And even before he had recorded the song, Bill had appeared in Crossroads several times as an extra – although he never actually got the chance to speak to Gordon.
"We would just wait in a room outside the studio, and then be called in when they wanted somebody to walk through a particular scene – we weren't allowed to speak because it would have cost them a higher fee," he recalls.
"I never got the chance to speak to Noele, although I did see her across the room. The guy who played Adam Chance, Tony Adams, he was very friendly and he would always come and have a chat to you."
The new series Nolly is the work of Doctor Who writer Russell T Davies, who was a big fan of the series growing up. And Bill says he can't wait to see how Bonham Carter will portray the actress.
He also hopes it will shed some light on the real reason why Gordon was written out of the show after 17 years. In typical Crossroads fashion, her character went out with a bang. Viewers were led to believe she had perished in a fire at the motel, having overdone the tranquilisers moments before a scene which utilised some pretty spectacular pyrotechnics. But days later she reappeared, setting off for a cruise on the QE2. Little explanation was given as to how she had escaped the blaze, having apparently dozed off in an armchair which was shown going up in flames. It was never really explained how she had been able to disappear off the face of the earth for several days before reappearing.
Not everyone was sad to see the back of Gordon.
Actor John Bentley, who played her on-screen husband Hugh Mortimer, told the Sunday People she got what she deserved.
"After never turning a hair when other artistes got the Crossroads chop she is herself being unceremoniously booted out," he said.
"Many of those who are left will doubtless breathe sighs of relief.
"No more will they have to tolerate her terrible tantrums, the rows, the stupid rules of conduct which she imposed like an immovable headmistress."
It is no secret that ATV, which had been ordered to rebrand as Central and invest more in local programming as a condition of retaining its franchise, was under pressure to revamp Crossroads, which the broadcasting regulators hated with zeal.
But could it also be argued that, after 17 years of Meg running the motel, it was time for a shake-up and some new faces? Her exit did, after all, lead to an intriguing power struggle between her warring lieutenants David Hunter and Adam Chance.
"No, I don't think that at all, she was the show," says Bill. And it is true that viewing figures declined over the next seven years, until Crossroads was controversially dropped.

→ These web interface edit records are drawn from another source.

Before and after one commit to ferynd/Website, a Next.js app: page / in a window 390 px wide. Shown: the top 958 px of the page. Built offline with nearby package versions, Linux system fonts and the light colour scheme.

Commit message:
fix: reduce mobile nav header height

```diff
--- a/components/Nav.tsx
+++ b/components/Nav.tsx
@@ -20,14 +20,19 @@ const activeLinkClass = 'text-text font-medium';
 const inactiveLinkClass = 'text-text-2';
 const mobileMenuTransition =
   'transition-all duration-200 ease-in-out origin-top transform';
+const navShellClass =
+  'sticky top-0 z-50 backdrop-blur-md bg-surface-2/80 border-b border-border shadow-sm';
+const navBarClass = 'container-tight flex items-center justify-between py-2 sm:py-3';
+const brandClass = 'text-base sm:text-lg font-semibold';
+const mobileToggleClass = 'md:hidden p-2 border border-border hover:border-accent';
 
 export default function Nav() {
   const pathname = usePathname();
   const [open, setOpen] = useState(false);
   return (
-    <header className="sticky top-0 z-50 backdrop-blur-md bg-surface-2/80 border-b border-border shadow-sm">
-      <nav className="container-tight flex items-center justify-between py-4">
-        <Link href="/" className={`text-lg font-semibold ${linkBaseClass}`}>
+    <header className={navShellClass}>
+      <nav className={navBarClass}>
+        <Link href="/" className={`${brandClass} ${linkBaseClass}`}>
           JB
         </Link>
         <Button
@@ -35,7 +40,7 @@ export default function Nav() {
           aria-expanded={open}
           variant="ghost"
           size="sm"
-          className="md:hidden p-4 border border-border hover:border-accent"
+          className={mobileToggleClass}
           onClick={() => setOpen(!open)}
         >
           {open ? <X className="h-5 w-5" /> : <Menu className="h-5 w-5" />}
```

"I can't understand why they did it, you keep your biggest stars," says Bill. "Berry Gordy didn't sack Diana Ross from Motown records, did he?"